Wherever the word "GemmaLabels" turns up in a line of the entries, copy that line.

**** Available records ****

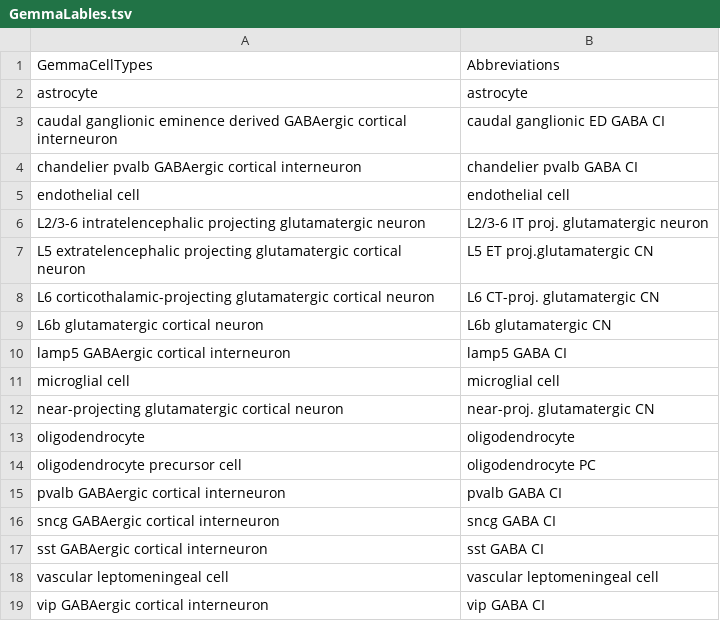
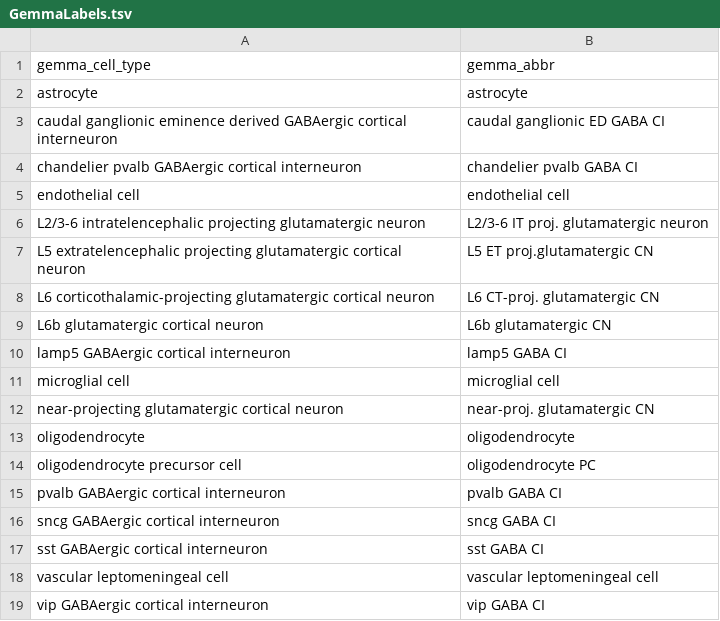
Before and after one commit to rachadele/psychENCODE-reanalysis, a TSV file: summary_statistics/GemmaLabels.tsv (was summary_statistics/GemmaLables.tsv), drawn as a sheet.

```diff
--- a/summary_statistics/GemmaLables.tsv
+++ b/summary_statistics/GemmaLabels.tsv
@@ -1,2 +1,2 @@
-GemmaCellTypes	Abbreviations
+gemma_cell_type	gemma_abbr
 astrocyte	astrocyte
```
Also changed, not shown: summary_statistics/cellTypeMapping.tsv, 2 other files.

****

● Result for this exercise:
Before and after one commit to rachadele/psychENCODE-reanalysis, a TSV file: summary_statistics/GemmaLabels.tsv (was summary_statistics/GemmaLables.tsv), drawn as a sheet.
+++ b/summary_statistics/GemmaLabels.tsv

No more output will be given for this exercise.